*** Opening of Information provided ***

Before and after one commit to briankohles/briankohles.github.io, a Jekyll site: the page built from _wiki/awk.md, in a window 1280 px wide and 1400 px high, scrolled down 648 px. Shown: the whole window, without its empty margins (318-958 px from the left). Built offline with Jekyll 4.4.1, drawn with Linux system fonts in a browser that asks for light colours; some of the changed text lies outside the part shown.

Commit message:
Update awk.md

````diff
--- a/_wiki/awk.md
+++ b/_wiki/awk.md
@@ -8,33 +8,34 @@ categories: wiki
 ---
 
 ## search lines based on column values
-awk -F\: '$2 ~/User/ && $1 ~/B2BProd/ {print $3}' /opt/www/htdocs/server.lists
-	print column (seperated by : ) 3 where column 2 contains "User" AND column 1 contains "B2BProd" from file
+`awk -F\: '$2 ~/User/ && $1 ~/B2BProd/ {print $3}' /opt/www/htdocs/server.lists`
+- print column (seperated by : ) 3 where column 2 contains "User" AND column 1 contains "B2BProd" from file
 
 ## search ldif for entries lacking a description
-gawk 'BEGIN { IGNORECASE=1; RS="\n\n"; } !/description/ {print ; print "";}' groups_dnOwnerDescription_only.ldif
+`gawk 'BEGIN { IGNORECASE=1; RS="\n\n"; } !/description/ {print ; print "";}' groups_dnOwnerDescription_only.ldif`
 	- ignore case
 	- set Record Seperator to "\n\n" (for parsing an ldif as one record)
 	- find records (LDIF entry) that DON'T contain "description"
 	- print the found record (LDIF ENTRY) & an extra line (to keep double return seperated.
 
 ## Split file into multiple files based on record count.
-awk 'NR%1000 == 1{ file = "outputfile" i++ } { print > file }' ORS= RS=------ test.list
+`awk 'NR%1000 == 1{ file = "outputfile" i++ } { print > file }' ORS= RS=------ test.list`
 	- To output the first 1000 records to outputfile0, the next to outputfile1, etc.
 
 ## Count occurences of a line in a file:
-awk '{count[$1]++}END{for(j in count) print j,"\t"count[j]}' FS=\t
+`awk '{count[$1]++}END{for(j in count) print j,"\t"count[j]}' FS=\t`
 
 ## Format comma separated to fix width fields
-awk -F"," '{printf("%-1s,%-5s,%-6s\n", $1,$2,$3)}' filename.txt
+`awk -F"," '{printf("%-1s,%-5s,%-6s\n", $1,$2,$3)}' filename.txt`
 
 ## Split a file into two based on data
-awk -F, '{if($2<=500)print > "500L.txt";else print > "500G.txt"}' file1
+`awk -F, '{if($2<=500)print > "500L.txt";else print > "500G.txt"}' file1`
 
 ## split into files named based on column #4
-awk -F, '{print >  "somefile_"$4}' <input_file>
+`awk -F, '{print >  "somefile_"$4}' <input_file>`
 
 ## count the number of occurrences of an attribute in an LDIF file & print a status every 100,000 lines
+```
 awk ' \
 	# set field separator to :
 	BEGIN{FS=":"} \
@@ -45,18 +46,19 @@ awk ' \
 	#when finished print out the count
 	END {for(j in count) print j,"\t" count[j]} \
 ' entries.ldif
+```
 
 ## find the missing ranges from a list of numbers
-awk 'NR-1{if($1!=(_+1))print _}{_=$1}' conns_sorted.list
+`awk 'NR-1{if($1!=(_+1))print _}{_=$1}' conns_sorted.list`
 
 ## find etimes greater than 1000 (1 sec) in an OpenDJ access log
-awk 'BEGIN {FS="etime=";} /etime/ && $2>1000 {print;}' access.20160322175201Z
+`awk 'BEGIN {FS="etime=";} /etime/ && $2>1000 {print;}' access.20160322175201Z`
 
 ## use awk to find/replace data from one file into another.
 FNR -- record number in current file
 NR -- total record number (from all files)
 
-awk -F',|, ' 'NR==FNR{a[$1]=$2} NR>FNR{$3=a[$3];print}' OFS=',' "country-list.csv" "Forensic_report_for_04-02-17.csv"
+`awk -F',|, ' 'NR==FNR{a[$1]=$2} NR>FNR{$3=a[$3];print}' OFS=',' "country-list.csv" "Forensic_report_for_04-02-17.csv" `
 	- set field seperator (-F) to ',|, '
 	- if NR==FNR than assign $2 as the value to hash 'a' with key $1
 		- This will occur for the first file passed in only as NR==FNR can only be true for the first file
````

*** Close of Information provided ***
*** Opening of Information provided ***

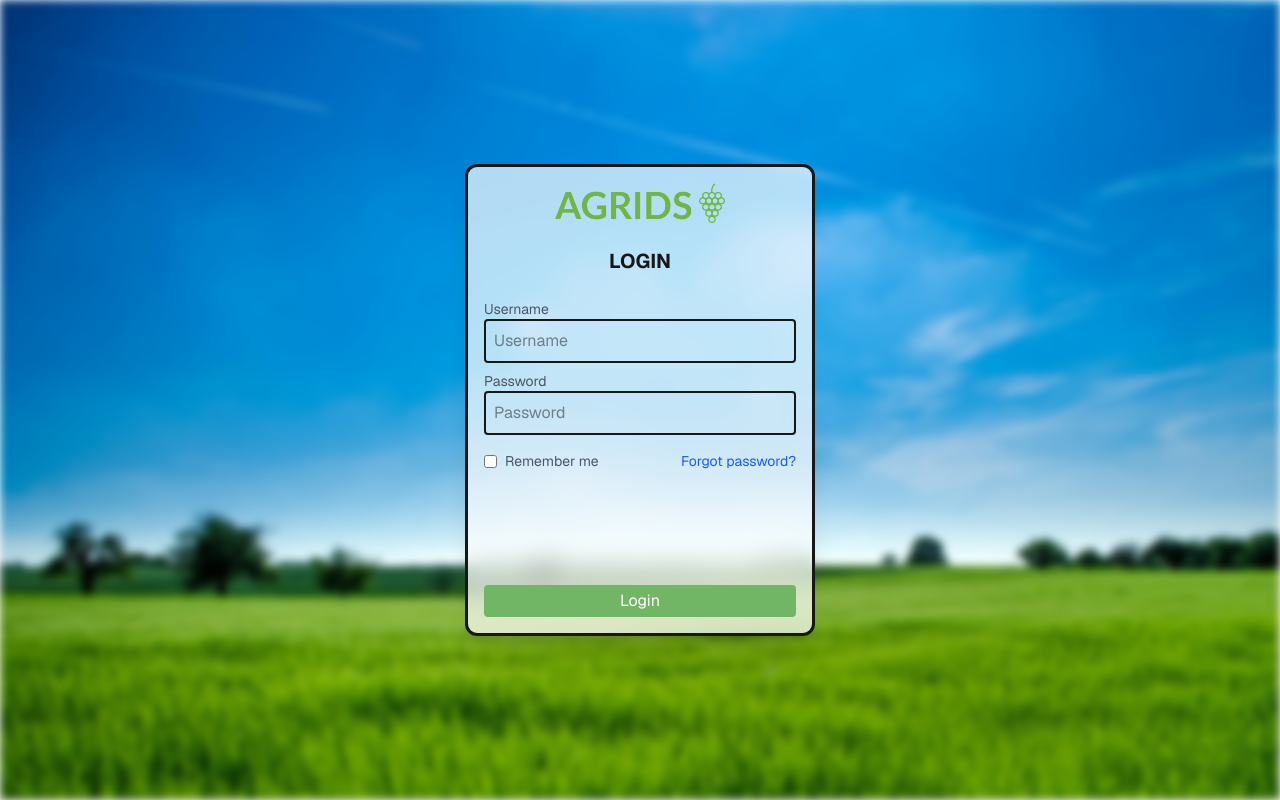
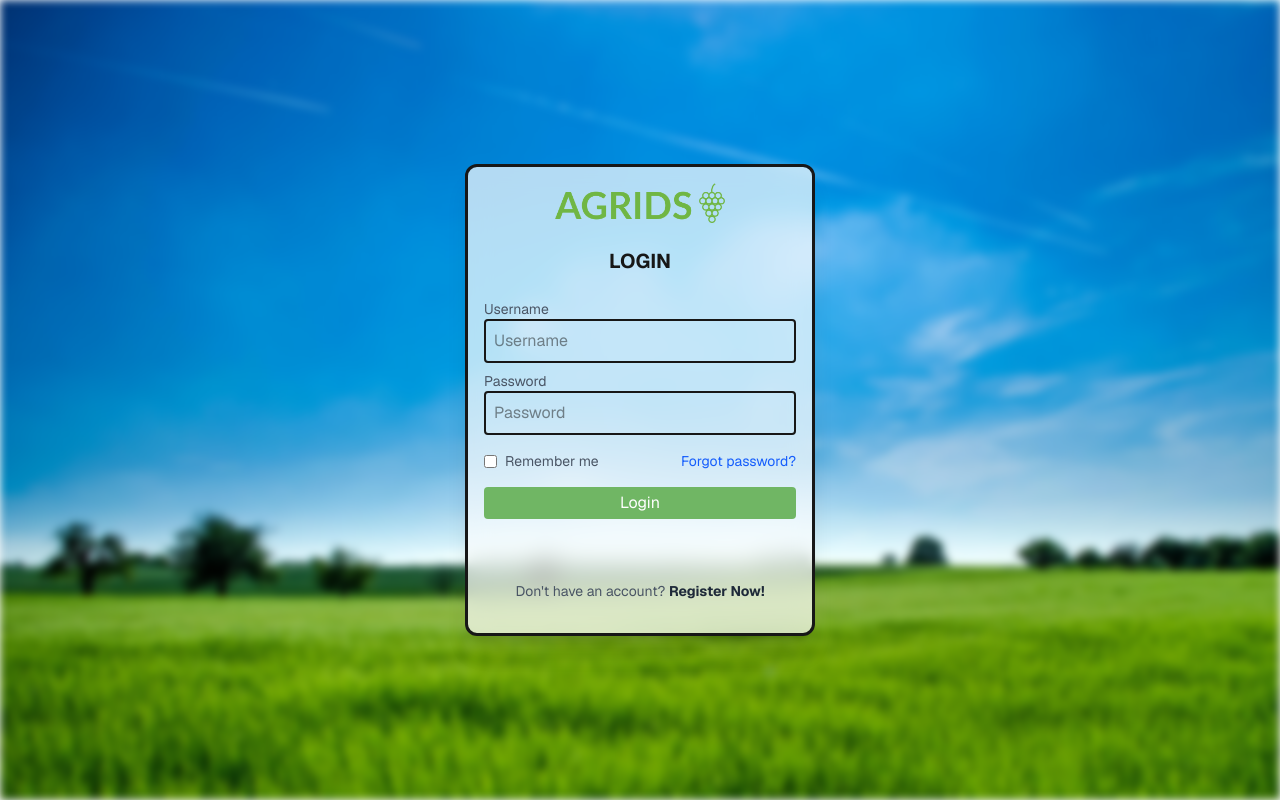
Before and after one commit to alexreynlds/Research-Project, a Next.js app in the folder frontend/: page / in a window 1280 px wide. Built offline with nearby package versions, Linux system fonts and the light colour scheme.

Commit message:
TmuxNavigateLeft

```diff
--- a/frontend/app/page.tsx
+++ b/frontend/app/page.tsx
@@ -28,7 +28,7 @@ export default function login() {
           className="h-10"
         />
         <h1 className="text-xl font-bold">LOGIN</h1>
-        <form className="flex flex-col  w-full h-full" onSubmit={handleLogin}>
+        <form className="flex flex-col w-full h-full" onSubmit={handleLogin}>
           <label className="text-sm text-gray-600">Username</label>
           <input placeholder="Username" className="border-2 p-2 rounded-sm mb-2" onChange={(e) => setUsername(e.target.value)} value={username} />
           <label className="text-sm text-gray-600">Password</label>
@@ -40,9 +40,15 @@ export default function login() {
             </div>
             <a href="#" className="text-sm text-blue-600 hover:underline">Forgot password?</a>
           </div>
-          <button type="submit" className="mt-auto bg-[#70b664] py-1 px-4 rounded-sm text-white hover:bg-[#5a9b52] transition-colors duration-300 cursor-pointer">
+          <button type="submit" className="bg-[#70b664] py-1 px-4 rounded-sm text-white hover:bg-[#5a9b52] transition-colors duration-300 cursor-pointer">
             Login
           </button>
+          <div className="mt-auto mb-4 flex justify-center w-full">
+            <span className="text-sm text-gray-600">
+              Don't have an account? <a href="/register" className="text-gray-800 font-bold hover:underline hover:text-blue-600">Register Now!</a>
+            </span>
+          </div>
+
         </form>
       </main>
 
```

*** Close of Information provided ***

▸ **Problem to work on**:
Wherever the string "BEGIN" occurs in a line of the listing above, count that line, and report only the total.

▸ **Problem solution**:
5